In the 70s Tommy recorded a solo album with accompaniment from Paul Brady, and also a trio album with Paul Brady and Matt Molloy. These were part of what was to become a prolific recording career, and, thankfully, much of Tommy’s music has thus been preserved for years to come.

He spent some time in Boston, before a desire to return home saw him coming back to live in Co Clare where he spent the rest of his days. It was while here in 2015 that he published his book, Ó Am Go hAm (From Time To Time), which includes a collection of 130 of his own compositions, historical and personal stories, and reflections on music.

Tommy was admired, respected and loved throughout the world of Irish music. He was the first recipient of the TG4 Traditional Musician Of The Year award in 1998, and also received the Composer Of The Year award in 2013 – becoming the first person to ever receive two Gradams. Earlier this year, although quite ill, he managed to attend a tribute event held for him at the annual Willie Clancy Summer School in Miltown Malbay, Co Clare, where he taught previously.

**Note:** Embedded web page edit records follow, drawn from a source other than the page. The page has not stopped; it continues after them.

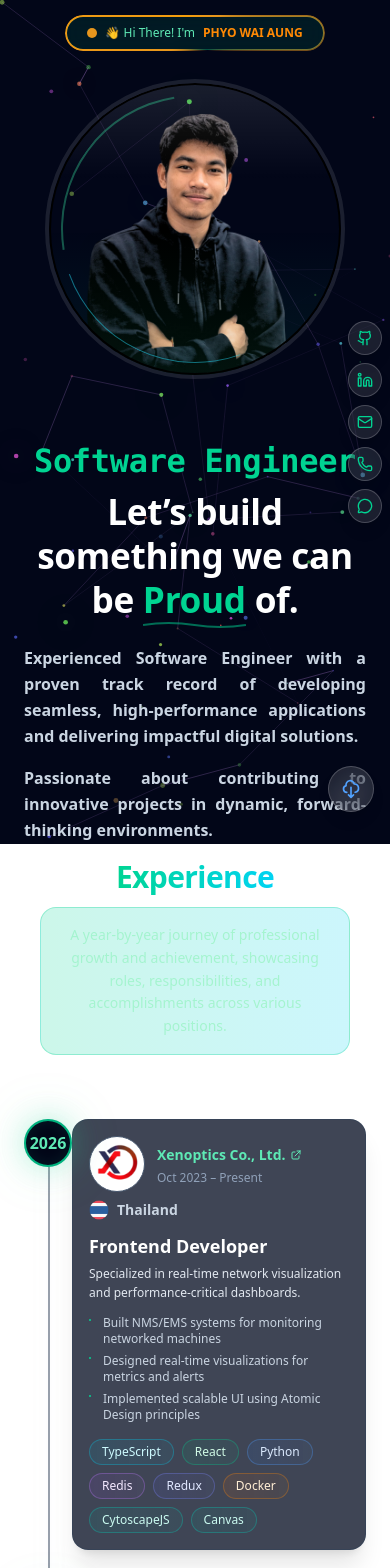
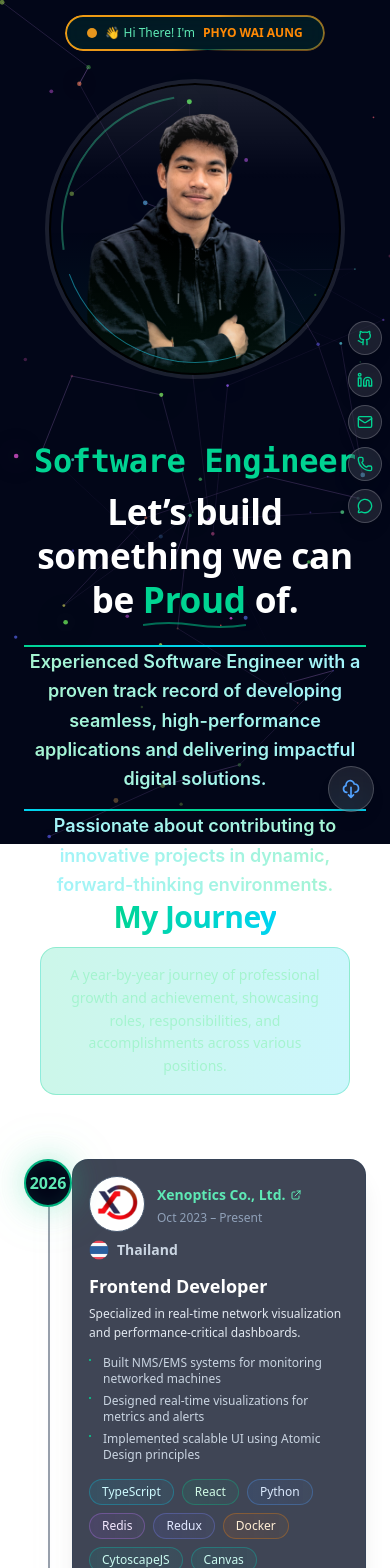
Before and after one commit to phyoewaiaung/portfolio-v2, a Next.js app: page / in a window 390 px wide. Shown: the top 1568 px of the page. Built offline with nearby package versions, Linux system fonts and the light colour scheme.

Commit message:
wip enchange ui

```diff
--- a/src/components/EducationTimeline.tsx
+++ b/src/components/EducationTimeline.tsx
@@ -9,7 +9,7 @@ export default function EducationTimeline({ items }: { items: Education[] }) {
       <header className="text-center mb-16">
         <h2 className="text-3xl sm:text-4xl md:text-5xl lg:text-6xl font-black">
           <span className="bg-gradient-to-r from-blue-400 to-purple-400 bg-clip-text text-transparent">
-            Education
+            Academic Background
           </span>
         </h2>
         <p className="mt-3 sm:mt-4 max-w-2xl mx-auto text-sm sm:text-base px-4">
--- a/src/components/ExperienceTimeline.tsx
+++ b/src/components/ExperienceTimeline.tsx
@@ -19,7 +19,7 @@ export default function ExperienceTimeline({ items }: { items: Experience[] }) {
       <header className="text-center mb-16">
         <h2 className="text-3xl sm:text-4xl md:text-5xl lg:text-6xl font-black">
           <span className="bg-gradient-to-r from-emerald-400 to-cyan-400 bg-clip-text text-transparent">
-            Experience
+            My Journey
           </span>
         </h2>
         <p className="mt-3 sm:mt-4 max-w-2xl mx-auto text-sm sm:text-base px-4">
@@ -168,7 +168,7 @@ function getSkillStyle(skill: string) {
 
 function ExperienceCard({ item }: { item: Experience }) {
   return (
-    <article className="rounded-2xl bg-slate-900/80 border border-slate-700/60 p-4 sm:p-5 md:p-6 backdrop-blur-md shadow-xl hover:border-emerald-500/40 transition-colors">
+    <article className="group rounded-2xl bg-slate-900/80 border border-slate-700/60 p-4 sm:p-5 md:p-6 backdrop-blur-md shadow-xl hover:border-emerald-500/40 transition-colors">
       {/* Company Logo and Name */}
       <div className="flex items-center gap-3 mb-2 sm:mb-3">
         <img
@@ -176,7 +176,7 @@ function ExperienceCard({ item }: { item: Experience }) {
           alt={`${item.company} logo`}
           width={64}
           height={64}
-          className="w-14 border border-slate-600 h-14 sm:w-16 sm:h-16 bg-white p-1 rounded-full object-contain"
+          className="w-14 border border-slate-600 h-14 sm:w-16 sm:h-16 bg-white p-1 rounded-full object-contain transition-transform duration-300 group-hover:scale-110"
         />
         <div>
           <a
--- a/src/components/Footer.tsx
+++ b/src/components/Footer.tsx
@@ -124,11 +124,11 @@ export default function Footer() {
             >
               <h2 className="text-3xl sm:text-4xl md:text-5xl font-black mb-4">
                 <span className="bg-gradient-to-r from-emerald-400 via-cyan-400 to-emerald-400 bg-clip-text text-transparent bg-size-200 bg-pos-0 animate-gradient">
-                  Contact Me
+                  Let&apos;s Connect
                 </span>
               </h2>
               <p className="text-slate-300 text-lg max-w-3xl mx-auto leading-relaxed">
-                Thank you for visiting my portfolio. I'm always excited to
+                Thank you for visiting my portfolio. I&apos;m always excited to
                 <span className="text-emerald-400 font-semibold">
                   {" "}
                   collaborate
@@ -180,7 +180,10 @@ export default function Footer() {
 
       <div className="text-center pt-6 border-t border-slate-800">
         <div className="flex items-center justify-center gap-2 text-slate-500 text-sm">
-          <span>2026 phyowaiaung. Built with</span>
+          <span>2026 phyowaiaung.</span>
+        </div>
+        <div className="flex items-center justify-center gap-2 text-slate-500 text-sm">
+          <span>Built with</span>
           <span className="text-emerald-400">passion</span>
           <span>,</span>
           <span className="text-cyan-400">creativity</span>
--- a/src/components/Hero.tsx
+++ b/src/components/Hero.tsx
@@ -72,70 +72,56 @@ export default function Hero() {
 
           {/* Improved description UI */}
           <div className="mt-6 space-y-4">
+            <motion.div
+              initial={reduce ? false : { opacity: 0, x: -50 }}
+              animate={reduce ? {} : { opacity: 1, x: 0 }}
+              transition={{ duration: 0.8, delay: 0.2, ease: "easeOut" }}
+              className="relative overflow-hidden"
+            >
+              <div className="relative">
+                <motion.div
+                  initial={{ width: "0%" }}
+                  animate={{ width: "100%" }}
+                  transition={{ duration: 1.2, delay: 0.3, ease: "easeOut" }}
+                  className="h-0.5 bg-gradient-to-r from-emerald-400 via-cyan-400 to-emerald-400 origin-left"
+                />
                 <motion.p
-              initial={reduce ? false : { opacity: 0, y: 20 }}
+                  initial={reduce ? false : { opacity: 0, y: 30 }}
                   animate={reduce ? {} : { opacity: 1, y: 0 }}
-              transition={{ duration: 0.7, delay: 0.2 }}
-              className="text-justify font-bold font-[Gill Sans] mb-4 text-base md:text-lg text-slate-300 leading-relaxed max-w-2xl mx-auto lg:mx-0"
+                  transition={{ duration: 0.8, delay: 0.4, ease: "easeOut" }}
+                  className="font-['Inter'] font-semibold text-transparent bg-clip-text bg-gradient-to-r from-emerald-200 to-cyan-200 text-lg md:text-xl leading-relaxed max-w-3xl mx-auto md:mx-0"
                 >
                   Experienced Software Engineer with a proven track record of
-              developing seamless, high-performance applications and delivering
-              impactful digital solutions.
+                  developing seamless, high-performance applications and
+                  delivering impactful digital solutions.
                 </motion.p>
+              </div>
+            </motion.div>
 
+            <motion.div
+              initial={reduce ? false : { opacity: 0, x: 50 }}
+              animate={reduce ? {} : { opacity: 1, x: 0 }}
+              transition={{ duration: 0.8, delay: 0.6, ease: "easeOut" }}
+              className="relative overflow-hidden"
+            >
+              <div className="relative">
+                <motion.div
+                  initial={{ width: "0%" }}
+                  animate={{ width: "100%" }}
+                  transition={{ duration: 1.2, delay: 0.7, ease: "easeOut" }}
+                  className="h-0.5 bg-gradient-to-r from-cyan-400 via-emerald-400 to-cyan-400 origin-right"
+                />
                 <motion.p
-              initial={reduce ? false : { opacity: 0, y: 20 }}
+                  initial={reduce ? false : { opacity: 0, y: 30 }}
                   animate={reduce ? {} : { opacity: 1, y: 0 }}
-              transition={{ duration: 0.7, delay: 0.25 }}
-              className="text-justify font-bold font-[Gill Sans] mb-4 text-base md:text-lg text-slate-300 leading-relaxed max-w-2xl mx-auto lg:mx-0"
+                  transition={{ duration: 0.8, delay: 0.8, ease: "easeOut" }}
+                  className="font-['Inter'] font-semibold text-transparent bg-clip-text bg-gradient-to-r from-cyan-200 to-emerald-200 text-lg md:text-xl leading-relaxed max-w-3xl mx-auto md:mx-0"
                 >
-              Passionate about contributing to innovative projects in dynamic,
-              forward-thinking environments.
+                  Passionate about contributing to innovative projects in
+                  dynamic, forward-thinking environments.
                 </motion.p>
-
-            {/* CTA Buttons */}
-            {/* <motion.div
-              initial={reduce ? false : { opacity: 0, y: 20 }}
-              animate={reduce ? {} : { opacity: 1, y: 0 }}
-              transition={{ duration: 0.7, delay: 0.3 }}
-              className="flex flex-col sm:flex-row gap-4 justify-center md:justify-start mt-8"
-            >
-              <motion.button
-                onClick={scrollToProjects}
-                whileHover={{ scale: 1.05 }}
-                whileTap={{ scale: 0.95 }}
-                className="px-8 py-3 bg-gradient-to-r from-emerald-400 to-cyan-400 text-slate-900 rounded-full font-bold hover:shadow-lg hover:shadow-emerald-400/25 transition-all duration-300"
-              >
-                View Projects
-              </motion.button>
-              <motion.button
-                onClick={scrollToWork}
-                whileHover={{ scale: 1.05 }}
-                whileTap={{ scale: 0.95 }}
-                className="px-8 py-3 bg-white/10 backdrop-blur-sm text-white rounded-full font-bold border border-white/20 hover:bg-white/20 transition-all duration-300"
-              >
-                View Experience
-              </motion.button>
-            </motion.div> */}
-
-            {/* Tiny accent bullets for quick scanning */}
-            {/* <motion.ul
-              initial={reduce ? false : { opacity: 0, y: 20 }}
-              animate={reduce ? {} : { opacity: 1, y: 0 }}
-              transition={{ duration: 0.7, delay: 0.25 }}
-              className="mx-auto md:mx-0 max-w-2xl grid gap-2 sm:grid-cols-2 text-slate-300 text-sm">
-              {[
-                "Outcome-driven & detail-oriented",
-                "Clear communication & ownership",
-                "User-first product mindset",
-                "Performance & DX focused",
-              ].map((item) => (
-                <li key={item} className="flex items-center gap-2 border bg-transparent border-blue-100 border-opacity-10 rounded w-fit px-2">
-                  <span className="h-1.5 w-1.5 rounded-full bg-gradient-to-r from-emerald-400 to-teal-400" />
-                  <span>{item}</span>
-                </li>
-              ))}
-            </motion.ul> */}
+              </div>
+            </motion.div>
           </div>
         </div>
 
--- a/src/components/ProfileImage.tsx
+++ b/src/components/ProfileImage.tsx
@@ -16,7 +16,7 @@ export default function ProfileImage() {
         <div className="relative w-[300px] h-[300px] sm:w-[350px] sm:h-[350px] md:w-[450px] md:h-[450px] lg:w-[500px] lg:h-[500px] xl:w-[550px] xl:h-[550px]">
           {/* Main image container */}
           <motion.div
-            whileHover={{ scale: 1.02 }}
+            // whileHover={{ scale: 1.02 }}
             transition={{ duration: 0.4 }}
             className="relative w-full h-full rounded-full overflow-hidden border-4 border-white/10"
           >
--- a/src/data/education.ts
+++ b/src/data/education.ts
@@ -30,9 +30,9 @@ export const education: Education[] = [
       "Completed Bachelor of Computing with focus on modern software development and user experience design.",
 
     bullets: [
-      "Mobile Design & Development",
-      "Enterprise Website Development",
-      "Human Computer Interaction & Design",
+      "Mobile Design & Development (Kotlin)",
+      "Enterprise Website Development (Next.js,Python)",
+      "Human Computer Interaction & Design (AxureRP)",
       "Software Project Management",
       "Requirements Management",
     ],
```
Also changed, not shown: src/components/Projects.tsx (+6 -12 lines). Lines whose indentation alone changed are shown as unchanged.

The esteem in which Tommy is held is well summed up by Caoimhín Mac Aoidh of the Donegal fiddle organisation, Cairdeas Na bhFidiléirí, who said of his passing: “Whenever Irish traditional music is played in the generations to come, the name and music of Tommy Peoples will hold a central and greatly revered place. Every generation of players produces its gifted, shining individuals. Some emerge as glistening stars of various shades. Very rarely there comes a dazzling, wondrous comet. That was Tommy Peoples, a player whose prodigious gift challenged us to comprehend its awesome beauty. The firmament of traditional music has darkened greatly with his passing.”